It’s tax season again, and for couples who got divorced in 2019, big changes are in store. Taxes are a major factor in financial planning. They can impact how divorce and custody agreements are structured. The new rules drastically change the tax landscape.
Here’s how those changes affect major financial issues in divorce and custody.
For judgments or agreements finalized in 2019 onward, new rules came into play on the federal level (individual states may vary) for alimony payments (known as maintenance in New York). The payments were deductible for the spouse paying and considered income for the spouse receiving. As a result of the Tax Cuts and Jobs Act of 2017 (see 2017 tax overhaul), the taxable impact was lost on the federal level and is no longer a deduction for the payor. However, individual states may still retain their individual tax treatment of alimony/maintenance.
Individual retirement accounts (IRAs)
The new tax laws may also have an effect on IRA (Individual Retirement Account) withdrawals that are used for alimony payments and individuals should consult with their tax professional about their specific situation.
Another change under the new tax laws is that legal fees and other divorce advice – which can be substantial – are no longer deductible with the exception of tax advice.
The 2017 tax changes eliminated dependency exemptions on the federal level. They no longer exist, regardless of when a divorce or custody arrangement was finalized.
However, individual states may still retain their individual tax treatment of child tax credits, and they may still be available on the state-level. Divorce and custody agreements should address who can claim those credits.
Navigating the new rules

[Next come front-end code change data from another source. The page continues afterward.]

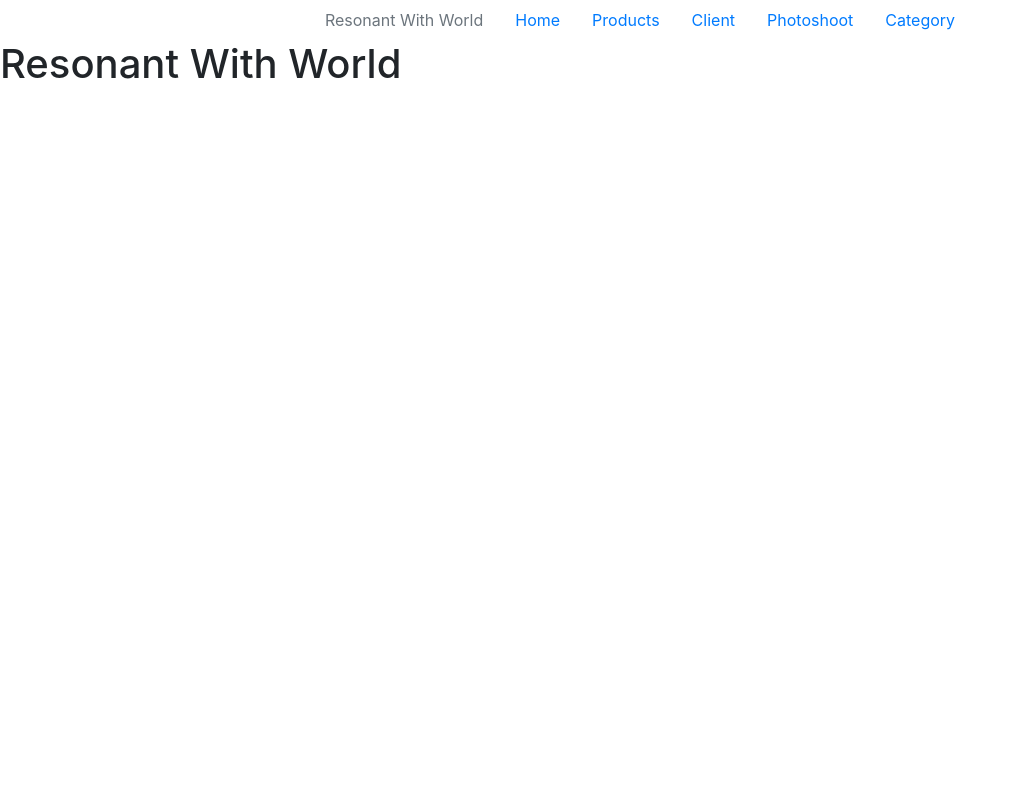
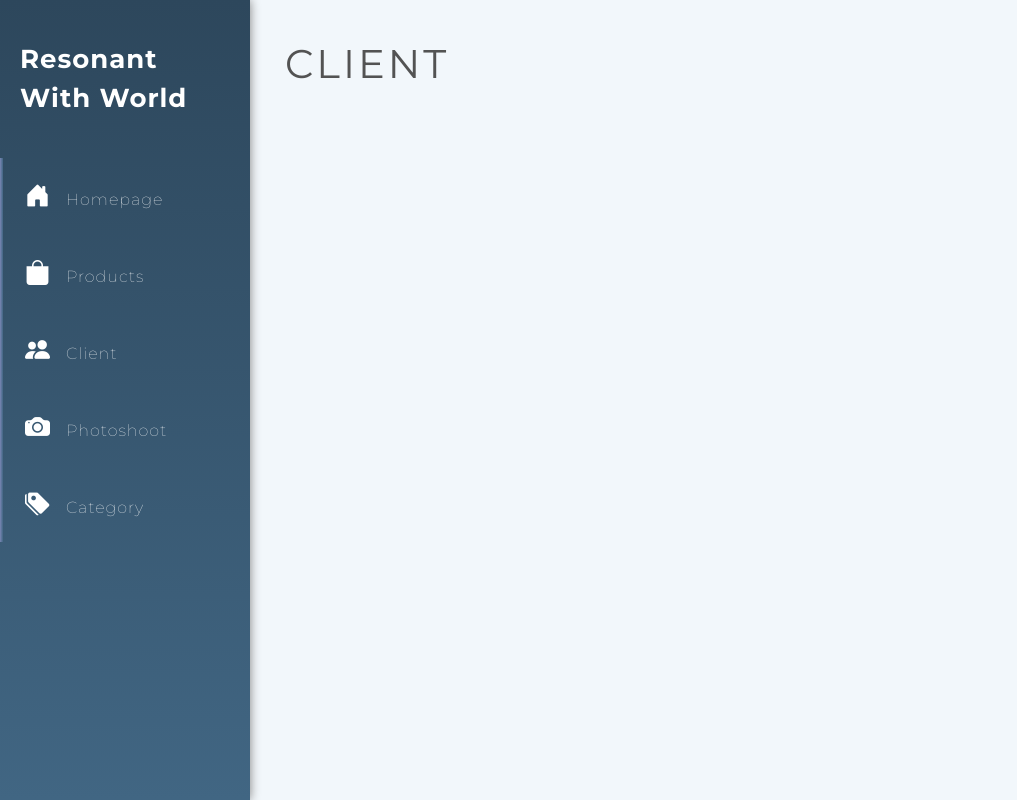
Before and after one commit to SaraahTran/Resonant-with-World, a PHP site: page /client.php in a window 1280 px wide. Shown: the whole page, without its empty margins (0-1017 px from the left). Run offline with PHP 8.4, Linux system fonts and the light colour scheme.

Commit message:
Styles
- Added CSS styles to the menu

```diff
--- a/Styles/style.css
+++ b/Styles/style.css
@@ -0,0 +1,98 @@
+
+/*Menu*/
+
+.sidebar-container {
+    position: fixed;
+    width: 250px;
+    height: 100%;
+    left: 0;
+    overflow-x: hidden;
+    overflow-y: auto;
+    background: linear-gradient(180deg, #2D475C 0%, #416683 100%);
+    color: #fff;
+    font-family: Montserrat, sans-serif;
+    letter-spacing: 1px;
+    font-weight: 100;
+    box-shadow: 0 0 10px grey;
+}
+
+.content-container {
+    padding-top: 20px;
+}
+
+.sidebar-logo {
+    padding: 40px 20px;
+    font-size: 26px;
+    font-weight: bold;
+}
+
+i{
+    font-size: 25px;
+    margin-right: 10px;
+}
+
+.sidebar-navigation {
+    padding: 0;
+    margin: 0;
+    list-style-type: none;
+    position: relative;
+}
+
+.sidebar-navigation li {
+    position: relative;
+    display: inline-block;
+    width: 100%;
+    line-height: 20px;
+}
+
+.sidebar-navigation li a {
+    padding: 25px;
+    font-size: 16px;
+    display: block;
+    color: #fff;
+}
+
+.sidebar-navigation li .fa {
+    margin-right: 10px;
+}
+
+.sidebar-navigation li a:active,
+.sidebar-navigation li a:hover,
+.sidebar-navigation li a:focus {
+    text-decoration: none;
+    outline: none;
+}
+
+.sidebar-navigation li::before {
+    background: linear-gradient(90deg, #7986B4 0%, #416683 100%);
+    position: absolute;
+    content: '';
+    height: 100%;
+    left: 0;
+    top: 0;
+    -webkit-transition: width 0.2s ease-in;
+    transition: width 0.2s ease-in;
+    width: 3px;
+    z-index: -1;
+}
+
+.sidebar-navigation li:hover::before {
+    width: 100%;
+}
+
+/*Pages*/
+
+.content-container {
+    padding: 40px 270px;
+    background: #F2F7FB;
+    height: 100%;
+    color: #535353;
+    font-family: Montserrat, sans-serif;
+}
+
+h1{
+    font-weight: 700;
+    font-size: 30px;
+    text-transform: uppercase;
+    letter-spacing: 3px;
+}
--- a/client.php
+++ b/client.php
@@ -1,15 +1,20 @@
 <html>
 <head>
     <title>Resonant With World Client </title>
-    <link rel="stylesheet" type="text/css" href="styles/style.css" media=”screen” />
+    <!--CSS-->
+    <link rel="stylesheet" type="text/css" href="Styles/style.css"/>
+    <!--Bootstrap-->
     <link rel="stylesheet" href="https://stackpath.bootstrapcdn.com/bootstrap/4.3.1/css/bootstrap.min.css" integrity="sha384-ggOyR0iXCbMQv3Xipma34MD+dH/1fQ784/j6cY/iJTQUOhcWr7x9JvoRxT2MZw1T" crossorigin="anonymous">
+    <!--Fonts and Icons-->
+    <link rel="stylesheet" href="https://cdn.jsdelivr.net/npm/bootstrap-icons@1.5.0/font/bootstrap-icons.css">
+    <link href="https://fonts.googleapis.com/css2?family=Montserrat:wght@100;400;700;800&display=swap" rel="stylesheet">
 </head>
 
 <body>
 
 <?php include('./menu.php');?>
 
-<h1>Resonant With World</h1>
+<h1>Client</h1>
 
 
 </body>
--- a/menu.php
+++ b/menu.php
@@ -1,33 +1,61 @@
 <html>
 <head>
     <title>Resonant With World Menu</title>
-    <link rel="stylesheet" type="text/css" href="styles/style.css" media=”screen” />
+    <!--CSS-->
+    <link rel="stylesheet" type="text/css" href="Styles/style.css"/>
+    <!--Bootstrap-->
     <link rel="stylesheet" href="https://stackpath.bootstrapcdn.com/bootstrap/4.3.1/css/bootstrap.min.css" integrity="sha384-ggOyR0iXCbMQv3Xipma34MD+dH/1fQ784/j6cY/iJTQUOhcWr7x9JvoRxT2MZw1T" crossorigin="anonymous">
+    <!--Fonts and Icons-->
+    <link rel="stylesheet" href="https://cdn.jsdelivr.net/npm/bootstrap-icons@1.5.0/font/bootstrap-icons.css">
+    <link href="https://fonts.googleapis.com/css2?family=Montserrat:wght@100;400;700;800&display=swap" rel="stylesheet">
 </head>
 
 <body>
 
-<ul class="nav justify-content-center">
-    <li class="nav-item">
-        <a class="nav-link disabled" href="#" tabindex="-1" aria-disabled="true">Resonant With World</a>
+<div class="sidebar-container">
+    <div class="sidebar-logo">
+ Resonant With World
+    </div>
+    <ul class="sidebar-navigation">
+
+        <li>
+            <a href="/index.php">
+                <i class="bi bi-house-door-fill" aria-hidden="true"></i> Homepage
+            </a>
         </li>
-    <li class="nav-item">
-        <a class="nav-link active" href="/index.php">Home</a>
+
+
+        <li>
+            <a href="/product.php">
+                <i class="bi bi-bag-fill" aria-hidden="true"></i> Products
+            </a>
         </li>
-    <li class="nav-item">
-        <a class="nav-link" href="/product.php">Products</a>
+        <li>
+            <a href="/client.php">
+                <i class="bi bi-people-fill" aria-hidden="true"></i> Client
+            </a>
         </li>
-    <li class="nav-item">
-        <a class="nav-link" href="/client.php">Client</a>
+        <li>
+            <a href="/photoshoot.php">
+                <i class="bi bi-camera-fill" aria-hidden="true"></i> Photoshoot
+            </a>
         </li>
-    <li class="nav-item">
-        <a class="nav-link" href="/photoshoot.php">Photoshoot</a>
-    </li>
-    <li class="nav-item">
-        <a class="nav-link" href="/category.php">Category</a>
+
+        <li>
+            <a href="/category.php">
+                <i class="bi bi-tags-fill" aria-hidden="true"></i> Category
+            </a>
         </li>
     </ul>
+</div>
+
+<div class="content-container">
+    <div class="container-fluid">
+
+
 
 </body>
 
+
+
 </html>
--- a/photoshoot.php
+++ b/photoshoot.php
@@ -9,7 +9,7 @@
 
 <?php include('./menu.php');?>
 
-<h1>Resonant With World</h1>
+<h1>Photoshoot</h1>
 
 
 </body>
```
Also changed, not shown: category.php (+7 -2 lines), index.php (+8 -2 lines), product.php (+7 -2 lines), productedit.php (+7 -2 lines). Lines whose indentation alone changed are shown as unchanged.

Individualized guidance on these issues is critical now more than ever. Couples should not wait until April to seek help from a tax professional. And if you’re currently facing divorce or custody, make sure you find an attorney who is well-versed in the new tax rules to help you reach your happily-ever-after.